This beautiful rose coloured Himalayan Pink Salt is mined from ancient pink salt deposits below the Himalayan mountains. Himalayan Pink Salt is an unrefined, raw salt, containing no additives or chemicals. It remains in the same pure form today as when it was formed over two hundred and fifty million years ago.

Looking for a couple ideas to add a little pink salt to your next dish?

Simply put, pink salt is less refined than table salt and can be used in all the same ways. Use it as you would in baking, cooking, and to finish off a meal. Being less refined means it’s better for you, giving you nutrients like zinc, iron and calcium.

Sprinkle on top of green beans coated in butter, nothing like a delicious vegetable dish!

Sprinkle in your soups to give them a little extra zing

Use pink salt the next time you bake cookies or a cake

You can even sprinkle a little on your popcorn

Pink Himalayan Salt for Bathing

Add 1 cup of pink salt to your bath and soak.

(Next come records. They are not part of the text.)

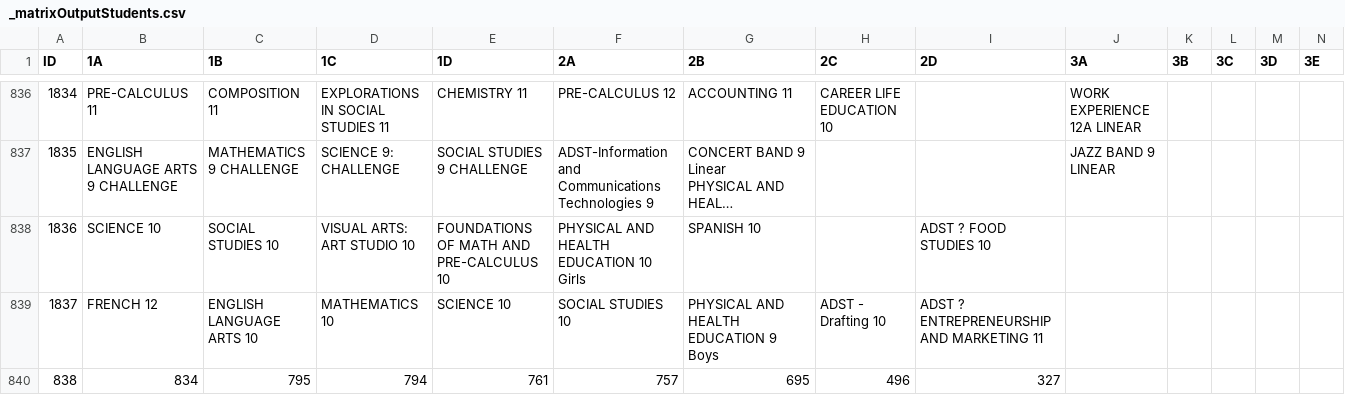
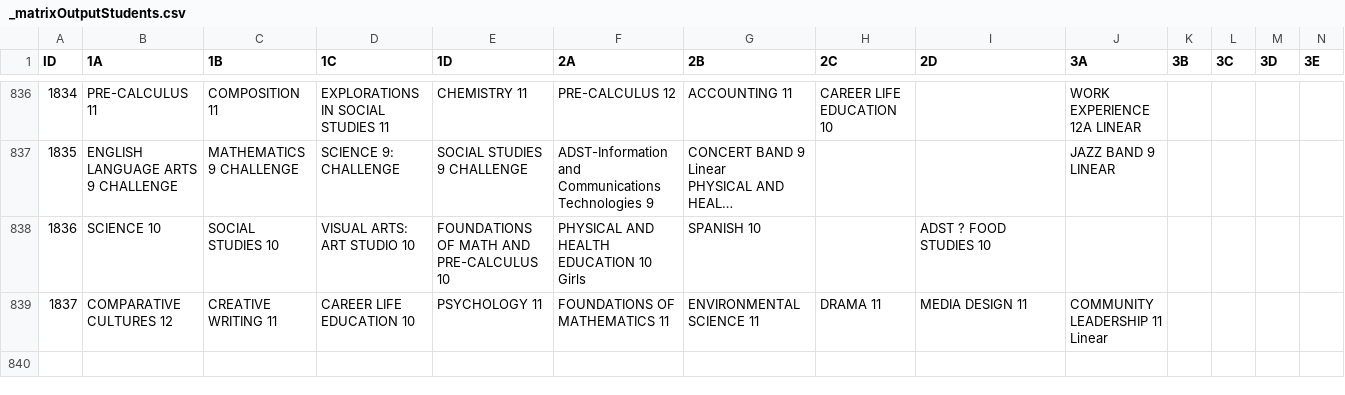
Before and after one commit to enluia/APCS_Term_Project, a CSV file: Data for Project/_matrixOutputStudents.csv, drawn as a sheet; only a part is shown, gaps mark what is left out; long unchanged cells end in …; removed rows and columns are numbered as before the commit, all else as after; rows hold the shown columns only; the diff names each change by its address in the sheet, - before the commit and + after, or states it on an @@ line.

```diff
--- a/Data for Project/_matrixOutputStudents.csv
+++ b/Data for Project/_matrixOutputStudents.csv
-row 839: 1837 | FRENCH 12 | ENGLISH LANGUAGE ARTS 10 | MATHEMATICS 10 | SCIENCE 10 | SOCIAL STUDIES 10 | PHYSICAL AND HEALTH EDUCATION 9 Boys | ADST - Drafting 10 | ADST ? ENTREPRENEURSHIP AND MARKETING 11
-row 840: 838 | 834 | 795 | 794 | 761 | 757 | 695 | 496 | 327
+row 839: 1837 | COMPARATIVE CULTURES 12 | CREATIVE WRITING 11 | CAREER LIFE EDUCATION 10 | PSYCHOLOGY 11 | FOUNDATIONS OF MATHEMATICS 11 | ENVIRONMENTAL SCIENCE 11 | DRAMA 11 | MEDIA DESIGN 11 | COMMUNITY LEADERSHIP 11 Linear
```
Also changed, not shown: 1 other file.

Himalayan Pink Salt has many benefits in the bath such as its anti-inflammatory, antibacterial and antiseptic properties, making it a great cleanser for your skin. Just like epsom salts, Pink Himalayan salt can also soothe muscle fatigue and improve skin appearance to name a few beneficial properties for these little ancient crystals.

If you stumbled upon this blog and don’t yet have a saltbox, I give them to my clients. Have a mortgage need? Apply Today

Yours Truly,



How to Save with a Variable Mortgage.

General Amanda Walczyk 30 Mar

How to Save with a Variable Mortgage.

When it comes to mortgages, the age-old question remains: “Should I go with a variable or fixed-rate?”. To make an informed decision, it is important to look at the type of buyer and the historical trends.

When it comes to variable versus fixed-rate, it is important to understand what these mortgages are based off of. Fixed mortgages are so named as they are based on a fixed interest rate that is set for the duration of the term with fixed payments. On the other hand, variable-rate mortgages fluctuate with the Prime Rate. This can either mean fluctuations in your payment, or if you choose to have set payments, the interest portion of the payment.

In the last 10 years, the prime lending rate has gone from 2.50% to 3.95% and now sits at 2.45% as of January 2022. Due to recent events, these rates have seen even more of a downturn providing huge benefits to new borrowers looking to pay as little as possible.

While a variable-rate mortgage is linked to the Prime Rate, which could cause fluctuations, historically the choice of a variable rate mortgage over a fixed term has allowed borrowers to save in interest costs.

However, due to the uncertainty and potential fluctuations that can occur with a variable-rate mortgage, it comes down to the borrowers comfort. Some individuals have no wiggle room in their budget for potential changes in mortgage payments, or they do not like the uncertainty. For these clients, a fixed-rate would be the best choice.

On the other hand, clients who qualify for variable-rate mortgages have a unique opportunity to take advantage of lower interest rates. If you have a variable-rate mortgage, you can either set a fixed-payment so that, if the interest rate drops, it means you are paying more on your principal loan each month. Or, if you have flexible payments, you may see your monthly payments drop in accordance to decreases in the Prime Rate. However, since every 10% increase in payment can save three years off the amortization of a five-year term, having fixed payments provide extra benefits. After all, extra pennies towards the principle can help make a difference over the life of a 25 or 30 year mortgage.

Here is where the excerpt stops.